All jokes aside, the invention looks pretty interesting and possibly deeply helpful for diabetics. As with the embattled startup Theranos, the new Google design isn’t exactly needle-free. It’s basically a really slick finger-pricking gadget that works by blasting a gas-powered microparticle into the skin and then draws a small vial of blood into a pressurized container. The device comes in a few different configurations, including the aforementioned blood-sucking wearable, and can be used to measure glucose levels.

Google isn’t saying exactly what it wants to do with this new invention, if anything. “We hold patents on a variety of ideas—some of those ideas later mature into real products or services, some don’t,” the company told The Verge. “Prospective product announcements should not necessarily be inferred from our patents.”

Advertisement

The thought that Google wants to get in on the needle-free blood test game shouldn’t come as a surprise. When the search giant created its new parent company Alphabet in order to expands its non-search-related businesses, there was an immediate emphasis on medical technology.
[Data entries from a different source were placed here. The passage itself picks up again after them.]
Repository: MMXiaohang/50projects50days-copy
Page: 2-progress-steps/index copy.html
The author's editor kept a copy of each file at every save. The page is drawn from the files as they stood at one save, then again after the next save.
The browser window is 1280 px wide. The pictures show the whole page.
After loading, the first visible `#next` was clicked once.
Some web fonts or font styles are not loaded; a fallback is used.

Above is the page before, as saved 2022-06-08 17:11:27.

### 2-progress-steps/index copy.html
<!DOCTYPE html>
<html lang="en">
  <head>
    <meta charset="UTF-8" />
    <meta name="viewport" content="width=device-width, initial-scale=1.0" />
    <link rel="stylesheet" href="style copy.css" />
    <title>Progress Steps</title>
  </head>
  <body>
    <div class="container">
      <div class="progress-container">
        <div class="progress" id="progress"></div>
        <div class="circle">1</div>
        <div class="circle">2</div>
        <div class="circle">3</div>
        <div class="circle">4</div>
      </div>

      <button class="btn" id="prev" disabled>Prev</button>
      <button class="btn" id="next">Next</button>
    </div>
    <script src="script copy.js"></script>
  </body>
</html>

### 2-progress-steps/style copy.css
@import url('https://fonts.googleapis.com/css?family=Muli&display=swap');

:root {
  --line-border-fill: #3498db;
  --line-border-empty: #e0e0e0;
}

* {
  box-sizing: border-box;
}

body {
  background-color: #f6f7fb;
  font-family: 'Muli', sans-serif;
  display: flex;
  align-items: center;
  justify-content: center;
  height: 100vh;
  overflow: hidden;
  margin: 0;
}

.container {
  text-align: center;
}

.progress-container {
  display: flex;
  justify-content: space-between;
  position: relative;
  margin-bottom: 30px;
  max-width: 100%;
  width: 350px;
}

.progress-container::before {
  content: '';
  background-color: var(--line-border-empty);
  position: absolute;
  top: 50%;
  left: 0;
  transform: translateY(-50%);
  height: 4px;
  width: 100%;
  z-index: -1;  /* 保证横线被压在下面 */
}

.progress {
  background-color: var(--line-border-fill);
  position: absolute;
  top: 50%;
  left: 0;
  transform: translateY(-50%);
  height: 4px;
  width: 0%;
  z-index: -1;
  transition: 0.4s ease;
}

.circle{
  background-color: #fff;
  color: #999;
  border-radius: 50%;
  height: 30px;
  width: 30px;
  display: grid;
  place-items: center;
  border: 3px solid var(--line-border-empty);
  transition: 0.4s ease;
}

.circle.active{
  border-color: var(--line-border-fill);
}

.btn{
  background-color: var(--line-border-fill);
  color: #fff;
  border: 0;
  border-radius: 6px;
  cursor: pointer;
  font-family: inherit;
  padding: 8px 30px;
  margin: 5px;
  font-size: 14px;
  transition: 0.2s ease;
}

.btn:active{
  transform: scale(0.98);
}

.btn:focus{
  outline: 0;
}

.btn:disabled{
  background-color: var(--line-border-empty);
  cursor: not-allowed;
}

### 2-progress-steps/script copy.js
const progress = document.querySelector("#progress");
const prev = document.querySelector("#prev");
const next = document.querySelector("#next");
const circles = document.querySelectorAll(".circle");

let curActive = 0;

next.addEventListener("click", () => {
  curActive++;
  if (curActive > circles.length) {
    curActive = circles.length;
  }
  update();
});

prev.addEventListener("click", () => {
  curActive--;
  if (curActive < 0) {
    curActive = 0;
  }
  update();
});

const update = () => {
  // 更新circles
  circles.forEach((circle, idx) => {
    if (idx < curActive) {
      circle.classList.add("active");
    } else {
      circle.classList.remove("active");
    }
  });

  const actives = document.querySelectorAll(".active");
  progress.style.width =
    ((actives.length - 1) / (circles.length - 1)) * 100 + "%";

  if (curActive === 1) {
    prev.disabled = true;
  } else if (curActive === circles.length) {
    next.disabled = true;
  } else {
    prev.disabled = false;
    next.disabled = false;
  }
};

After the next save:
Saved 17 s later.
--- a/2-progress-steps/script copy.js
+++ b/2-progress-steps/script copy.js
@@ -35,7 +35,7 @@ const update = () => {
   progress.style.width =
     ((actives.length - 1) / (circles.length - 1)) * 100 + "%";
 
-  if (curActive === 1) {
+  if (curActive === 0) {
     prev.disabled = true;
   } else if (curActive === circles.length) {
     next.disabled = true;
In fact, the first new company created under the Alphabet umbrella was spun off of the life sciences division at Google X. These are the folks behind hyper-futuristic technologies like cancer-tracking microparticles and smart contact lenses that also track glucose.

So who knows what will happen with the new vampire watch. Since the aforementioned cancer-tracking microparticle technology can also be built into a wearable, your 22nd-century fantasy of implanting a computer into your wrist that will monitor your body functions is perhaps not as far off as you might’ve thought. Then again, wearables already do some crazy shit. The question is whether or not we want to give a technology company unfettered access to our most personal biological data.

Sponsored

[USPTO via The Verge]

Images via USPTO


Contact the author at adam@gizmodo.com.
Public PGP key
PGP fingerprint: 91CF B387 7B38 148C DDD6 38D2 6CBC 1E46 1DBF 22A8